I’m pretty hard pressed to pick 1 post from Indah’s blog, “Indah’s: Travel Story and Photography”. The perfect title. I learn so much through Indah’s travel stories. And her photography, wow, both on land and underwater, her photos should be in magazines. Her post, “Nine Endangered Marine Species” gives a glimpse of her underwater photography, but also shows her passion in her writings for needed protection of endangered species.
As a mother of 9, I don’t know how Mar finds the time to blog in her blog, Momdeavor”. But her blog is always so fascinating, and there is always something for everyone. At my work, in the office area, there is a living wall. I am always amazed how calming it is, when I go in to the office area, by that wall. Mar’s post called “Longwood Gardens–The Green Wall“, talks about the largest green wall in North America.

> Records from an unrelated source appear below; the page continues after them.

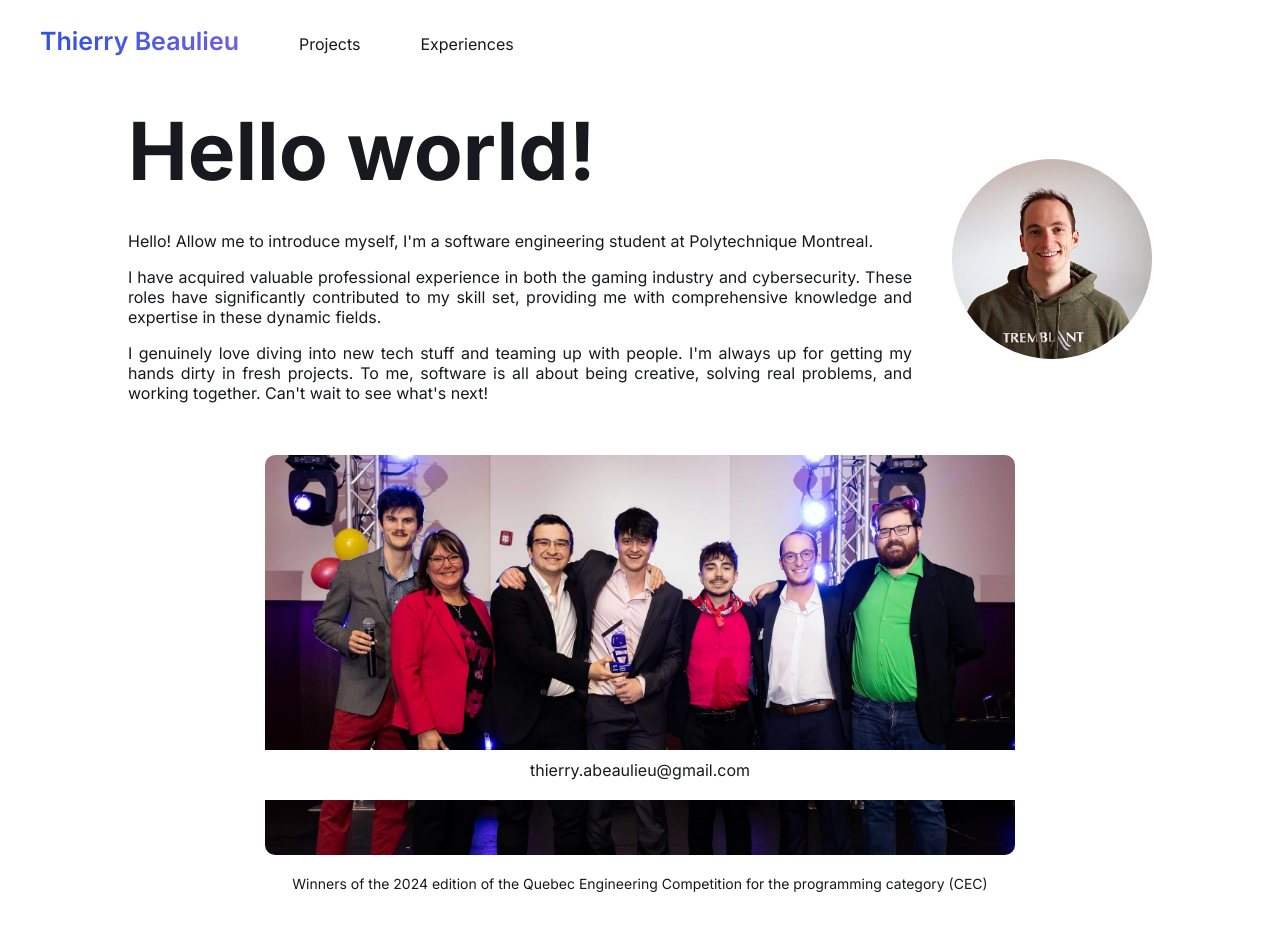
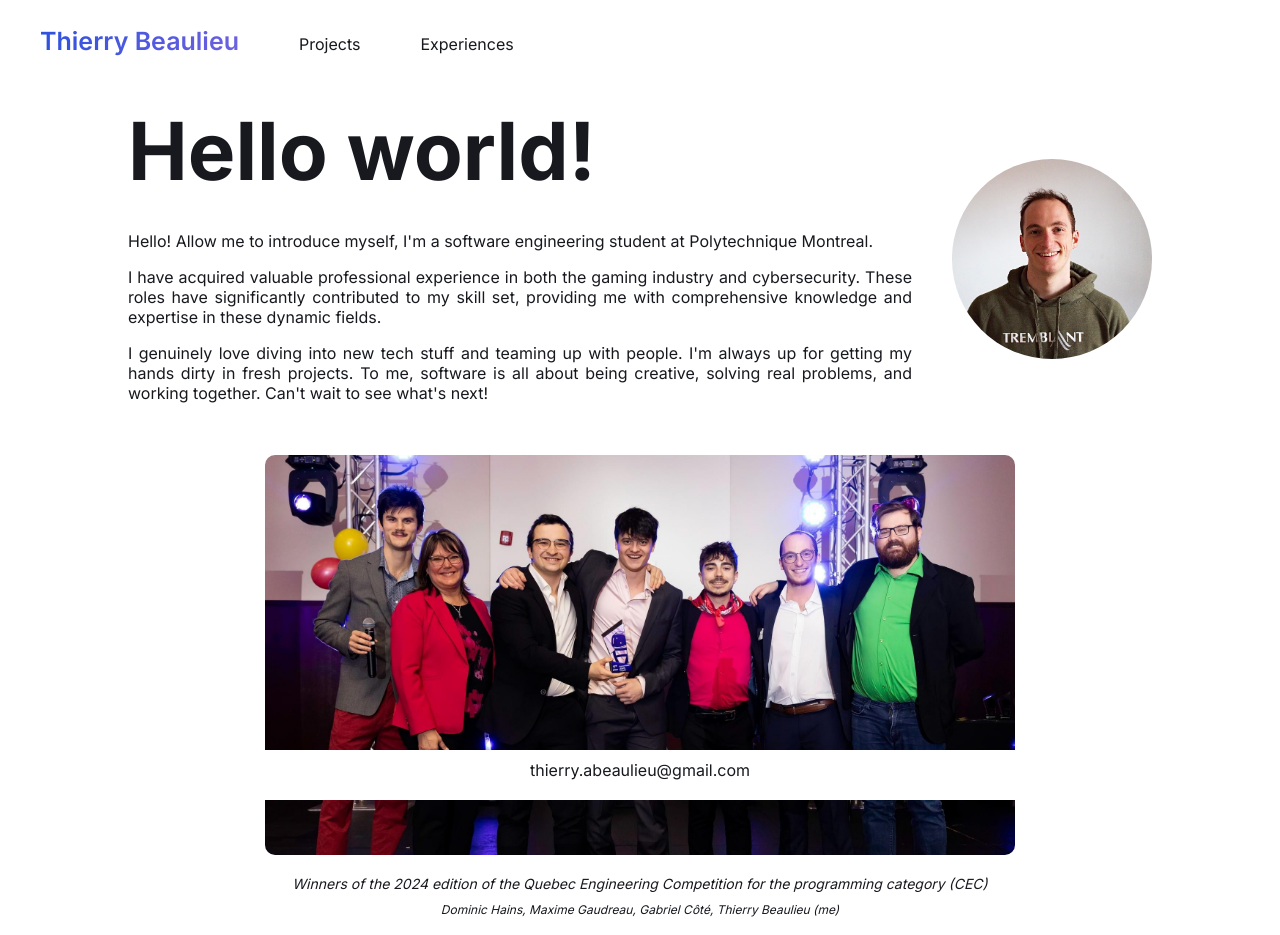
Before and after one commit to ThierryBeaulieu/ThierryBeaulieu, a React (Vite) app in the folder app/: page / in a window 1280 px wide. Shown: the top 935 px of the page. Built offline with nearby package versions, Linux system fonts and the light colour scheme.

Commit message:
add content for the description

```diff
--- a/app/src/App.css
+++ b/app/src/App.css
@@ -100,8 +100,14 @@ footer {
 .award-description{
   display: flex;
   justify-content: center;
-  padding: 20px 10px 20px 10px;
+  padding: 20px 10px 10px 10px;
   font-size: 14px;
+  font-style: italic;
+}
+
+.award-description:last-child{
+  padding: 0px 10px 20px 10px;
+  font-size: 12px;
 }
 
 .description-container {
--- a/app/src/pages/Home.jsx
+++ b/app/src/pages/Home.jsx
@@ -48,6 +48,9 @@ function HomePage() {
               Winners of the 2024 edition of the Quebec Engineering Competition for the programming
               category (CEC)
             </div>
+            <div className='award-description'>
+              Dominic Hains, Maxime Gaudreau, Gabriel Côté, Thierry Beaulieu (me)
+            </div>
           </div>
 
           <h2>Home page</h2>
```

I only discovered Staci for the 1st time very recently beside the berry patch, with a coffee in hand, trying to determine what the scary thing was in the patch. Originally from Canada, since 2000 she has working in Brazil with the mission organization “Youth With a Mission” Her blog “A God Colored Girl in a Grey World” has poetry, thought provoking posts, and even has her beautiful music (check out her music player). Her post “Words” was a challenge to me to always be careful what I say.
Tricia comes from the San Diego area and writes pertinent and timely posts from a Christian basis on her blog “Freedom Through Empowerment”. I can identify much through her post “Good Me, Bad Me“. Why is it that some days I feel like I am on top of the world, while other days, I definitely feel like I got up on the wrong side of the bed?
Holistic Wayfarer preferred cash instead of the prize I was offering, but was still kind enough to drop by and leave a comment. She has a HUGE following on her blog, “A Holistic Journey”, and her great posts reflect that. A fairly recent post is called, “Maybe We Don’t Want to Listen to Your Story“. It is a powerful reminder that we don’t know the story behind many forced smiles, and the struggles behind the walls of each home!
A blogger named April and myself both have family similarities. We both had 4 children in our respective families in just over 6 years. That’s where the similarities end, when it comes to our blogs. As much as I try to beg and plead, my family have never wanted to be a part of my blog. They just want to keep themselves low key and I have to respect their wishes. April’s blog is ALL about family. Her blog “Stories of Our Boys” is about raising 4 boys and homeschooling at the same time. April often praises her hubby Alan (which I love). One of those posts is “4 Flashbacks and Today For Our 13th Wedding Anniversary.”
Well that is it, except once again I would like to congratulate our main winner Sarah. (please remember though, EVERYONE is a winner). For those who are now following Sarah at the blog “See Tomal Run”, thank you. Her following has increased 125% since she was announced a winner on the interview post, “And the Winner Is….”. Her post “About Me: Who I Am, What This Is, Why I’m Here” is a great introduction to Sarah.
Thank you everyone for participating in the blackberry patch contest. Hopefully now you can positively identify poison ivy. Trust you will not be “Caught Red Handed” 🙂
To conclude, I have one last picture of more poison ivy. It was on the same trail, just a couple hundred metres from the berry patch. It is actually a very beautiful plant, one that a person not knowing what it was, might think of digging a few plants up and replanting in his or her garden. But do not. Or returning to your home country with some of it stashed in your suitcase……haha! Please do not. This is greatly illegal, and I am sure you would not be very popular within your home country, if it becomes an invasive specie there! Remember, “Leaves of three, let them be”, “Longer middle stem, stay away from them”. 🙂
Thanks for reading! 🙂